Once you have this set up and are logged in to the site you’ll need to verify the domain you want to generate the certificate for. Hit the validations wizard tab and enter the domain name. Only top level domains work, no subdomains. Next you’re presented with a list of email to use for domain verification. Select one that you can access right away. Click continue and await the arrival of the verification email.

Grab the verification code in the email that was sent and enter it in the verification code box on the complete validation page and click on continue. You should see the validation success message. Once a domain is validated you can use the validation for 30 days to generate certificates. Click finish to close the process.

Now we’re ready to generate a certificate. Hit the certificates wizard tab to get started. Select Web Server SSL/TLS Certificate from the dropdown and hit continue. The first step here is to generate the private key for your certificate. Please note that If you created your own private key and certificate request (CSR), you can skip this step. Otherwise enter a key password twice hit continue.

Please note that you need to keep this password somewhere or you won;t be able to decrypt the key you’re about to generate. I highly recommend that use a password tracker like KeePass to generate and store a strong password for this.

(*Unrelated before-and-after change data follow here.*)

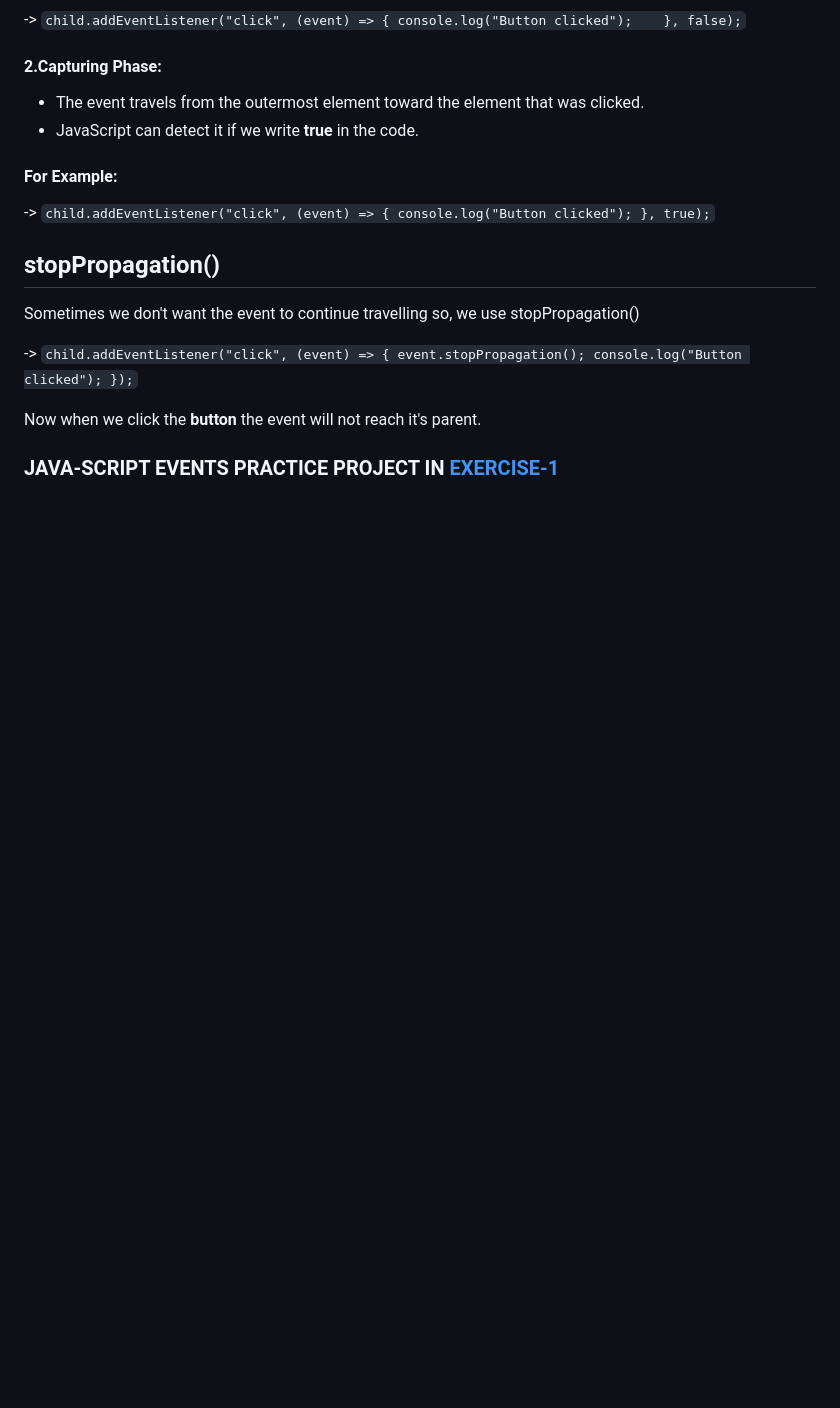
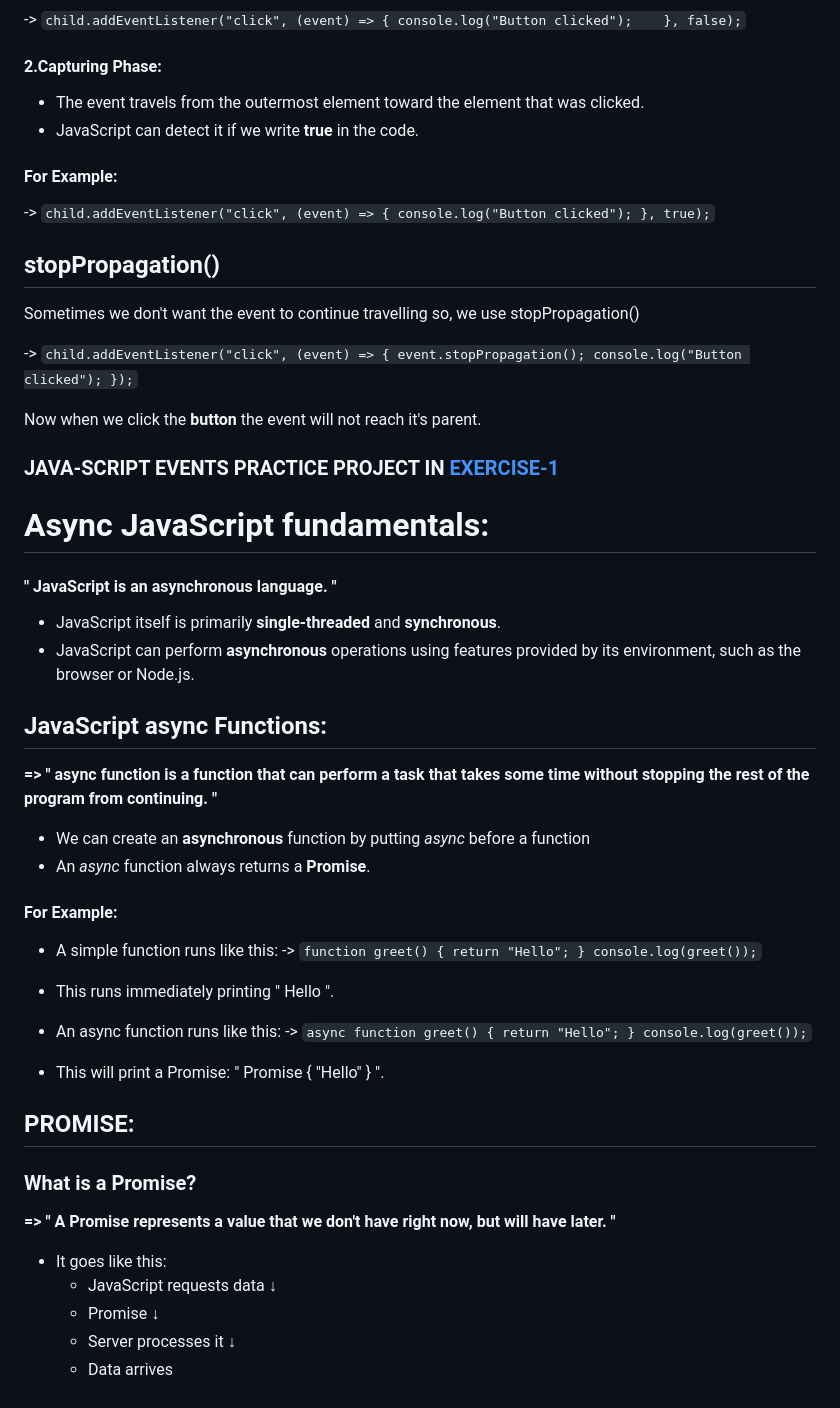
Before and after one commit to kanwaltariq0327-del/Advanced-JavaScript, a Markdown page: README.md, the part around the change. Rendered like a GitHub page; blank space fills up the shorter version.

````diff
--- a/README.md
+++ b/README.md
@@ -101,3 +101,40 @@ Sometimes we don't want the event to continue travelling so, we use stopPropagat
 Now when we click the **button** the event will not reach it's parent.
 
 ### JAVA-SCRIPT EVENTS PRACTICE PROJECT IN  [EXERCISE-1](******)
+
+# Async JavaScript fundamentals:
+#### " JavaScript is an asynchronous language. "
+- JavaScript itself is primarily **single-threaded** and **synchronous**.
+- JavaScript can perform **asynchronous** operations using features provided by its environment, such as the browser or Node.js.
+
+## JavaScript async Functions:
+**=> " async function is a function that can perform a task that takes some time without stopping the rest of the program from continuing. "**
+- We can create an **asynchronous** function by putting *async* before a function
+- An *async* function always returns a **Promise**.
+
+#### For Example:
+- A simple function runs like this:
+-> ```function greet() {
+         return "Hello";
+      }
+      console.log(greet());```
+- This runs immediately printing " Hello ".
+
+- An async function runs like this:
+-> ```async function greet() {
+         return "Hello";
+      }
+      console.log(greet());```
+- This will print a Promise: " Promise { "Hello" } ".
+
+## PROMISE:
+### What is a Promise?
+**=> " A Promise represents a value that we don't have right now, but will have later. "**
+- It goes like this:
+   - JavaScript requests data
+        ↓
+   - Promise
+        ↓
+   - Server processes it
+        ↓
+   - Data arrives
````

StartSSL will present you with a private key. Copy the text being careful not to add any spaces or lines to the text. Use a simple text editor to save the private key as ssl.key. I like to create a folder with the domain name to save this and the other files needed to get SSL going on the web server.

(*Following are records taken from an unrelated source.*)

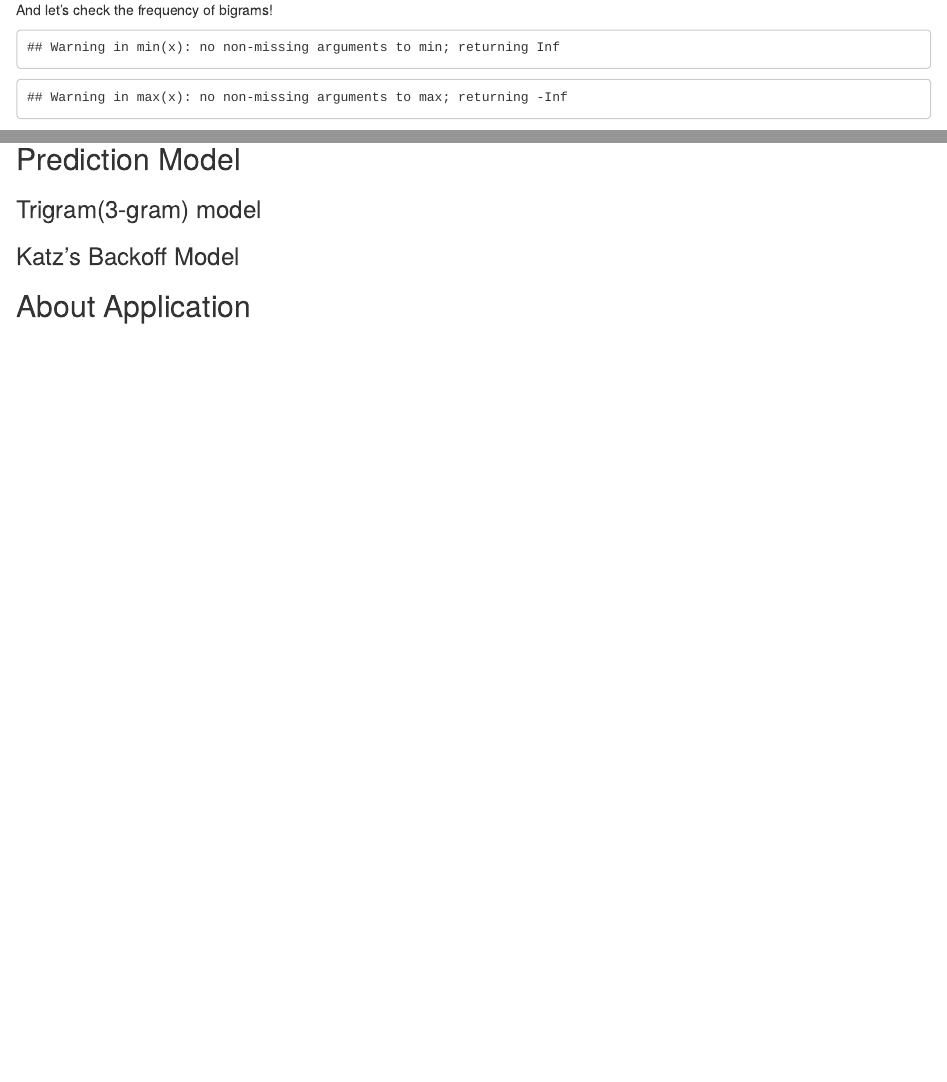
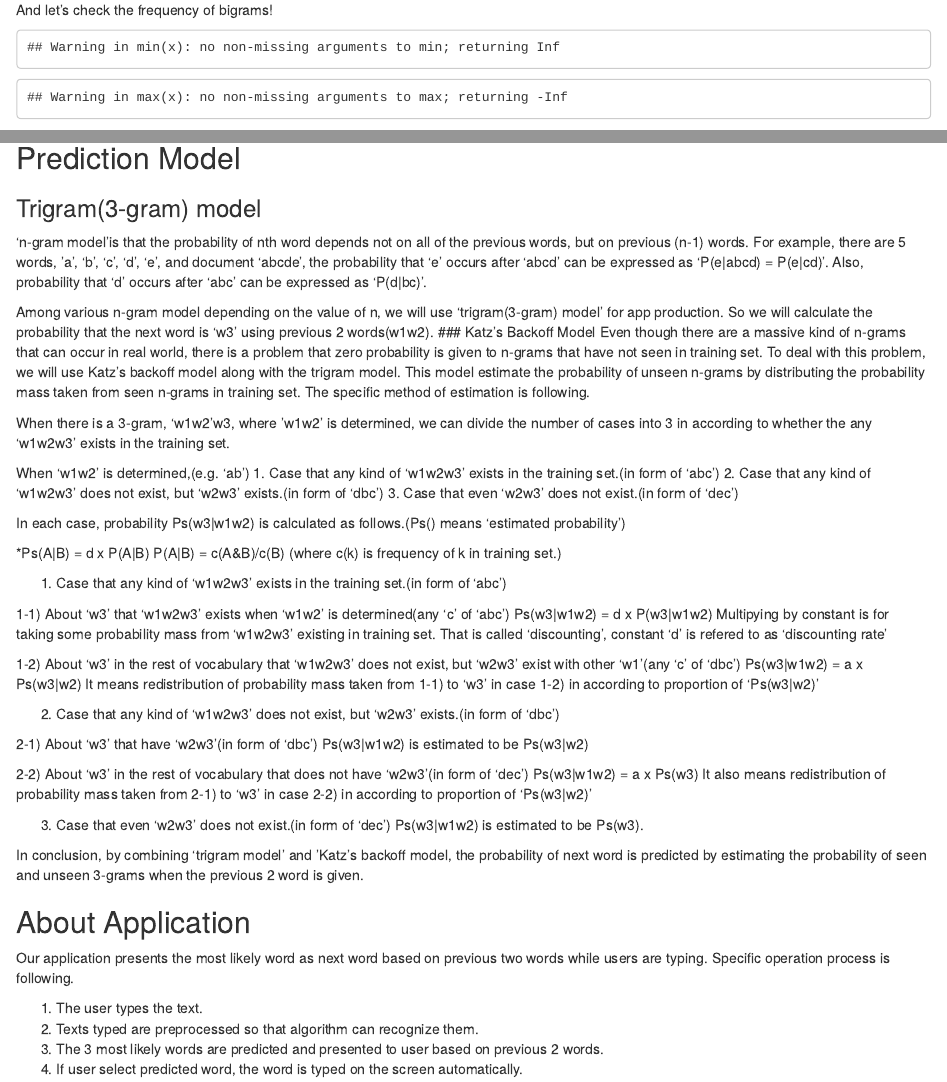
Before and after one commit to rejeton1/Data_Science_Capstone_Project, an R Markdown document (milestone_report.Rmd): the page in a window 1100 px wide, from 2480 px down, and a second part further down, joined at a grey line. Rendered offline with R 4.5, knitr and Pandoc, with nearby package versions; some code elsewhere in the file could not run offline; common packages that the code uses without loading them are loaded.

Commit message:
Add files via upload

```diff
--- a/milestone_report.Rmd
+++ b/milestone_report.Rmd
@@ -339,6 +342,61 @@ for(af in 1:length(tri_list)){
 
 ## Prediction Model
 ### Trigram(3-gram) model
+'n-gram model'is that the probability of nth word depends not on all of the previous words, but on previous (n-1) words.
+For example, there are 5 words, 'a', 'b', 'c', 'd', 'e', and document 'abcde', the probability that 'e' occurs after 'abcd' can be expressed as 'P(e|abcd) = P(e|cd)'. Also, probability that 'd' occurs after 'abc' can be expressed as 'P(d|bc)'.
+
+Among various n-gram model depending on the value of n, we will use 'trigram(3-gram) model' for app production. So we will calculate the probability that the next word is 'w3' using previous 2 words(w1w2).
 ### Katz's Backoff Model
+Even though there are a massive kind of n-grams that can occur in real world, there is a problem that zero probability is given to n-grams that have not seen in training set. To deal with this problem, we will use Katz's backoff model along with the trigram model. This model estimate the probability of unseen n-grams by distributing the probability mass taken from seen n-grams in training set. The specific method of estimation is following.
+
+
+When there is a 3-gram, 'w1w2'w3, where 'w1w2' is determined, we can divide the number of cases into 3 in according to whether the any 'w1w2w3' exists in the training set.
+
+
+When 'w1w2' is determined,(e.g. 'ab')
+1. Case that any kind of 'w1w2w3' exists in the training set.(in form of 'abc')
+2. Case that any kind of 'w1w2w3' does not exist, but 'w2w3' exists.(in form of 'dbc')
+3. Case that even 'w2w3' does not exist.(in form of 'dec')
+
+In each case, probability Ps(w3|w1w2) is calculated as follows.(Ps() means 'estimated probability')
+
+
+*Ps(A|B) = d x P(A|B)
+P(A|B) = c(A&B)/c(B)
+(where c(k) is frequency of k in training set.)
+
+1. Case that any kind of 'w1w2w3' exists in the training set.(in form of 'abc')
+
+1-1) About 'w3' that 'w1w2w3' exists when 'w1w2' is determined(any 'c' of 'abc')
+Ps(w3|w1w2) = d x P(w3|w1w2)
+Multipying by constant is for taking some probability mass from 'w1w2w3' existing in training set. That is called 'discounting', constant 'd' is refered to as 'discounting rate'
+
+1-2) About 'w3' in the rest of vocabulary that 'w1w2w3' does not exist, but 'w2w3' exist with other 'w1'(any 'c' of 'dbc')
+Ps(w3|w1w2) = a x Ps(w3|w2)
+It means redistribution of probability mass taken from 1-1) to 'w3' in case 1-2) in according to proportion of 'Ps(w3|w2)'
+
+2. Case that any kind of 'w1w2w3' does not exist, but 'w2w3' exists.(in form of 'dbc')
+
+2-1) About 'w3' that have 'w2w3'(in form of 'dbc')
+Ps(w3|w1w2) is estimated to be Ps(w3|w2)
+
+2-2) About 'w3' in the rest of vocabulary that does not have 'w2w3'(in form of 'dec')
+Ps(w3|w1w2) = a x Ps(w3)
+It also means redistribution of probability mass taken from 2-1) to 'w3' in case 2-2) in according to proportion of 'Ps(w3|w2)'
+
+3. Case that even 'w2w3' does not exist.(in form of 'dec')
+Ps(w3|w1w2) is estimated to be Ps(w3).
+
+
+In conclusion, by combining 'trigram model' and 'Katz's backoff model, the probability of next word is predicted by estimating the probability of seen and unseen 3-grams when the previous 2 word is given.
+
+
+
 
 ## About Application
+Our application presents the most likely word as next word based on previous two words while users are typing. Specific operation process is following.
+
+1. The user types the text.
+2. Texts typed are preprocessed so that algorithm can recognize them.
+3. The 3 most likely words are predicted and presented to user based on previous 2 words.
+4. If user select predicted word, the word is typed on the screen automatically.
```
Also changed, not shown: milestone_report.Rmd (7 more changed lines).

At this point the key is encrypted and you’ll need the password to decrypt it for use with the web server. For me the easiest way to do this is to go to the folder where you saved ssl.key and decrypt the private key with the OpenSSL utility: openssl rsa -in ssl.key -out ssl.key.d. This works well on Linux and OSX. StartSSL also provides a tool for decrypting the key but I’ve had mixed results with it.

Once you’ve decrypted the key hit continue to add a domain and generate the actual certificate. Just select your domain and hit continue. You will be prompted to add the subdomain for the certificate. In most cases that will be www. Hitting continue shows you the information gathered so far and prompts for one more click on continue to generate the certificate.

Finally we get to the SSL certificate! As with the private key you’ll need to copy the text carefully and use a text editor to save the file as ssl.cert. In addition you need to save the intermediate and root CA certificates for the installation at your server using Save As… in your browser.

With everything saved you can hit the finalize button to finish up. Now you have all you need to get SSL up and running on your web server. Coming next are instruction on getting it all working on Apache 2.4.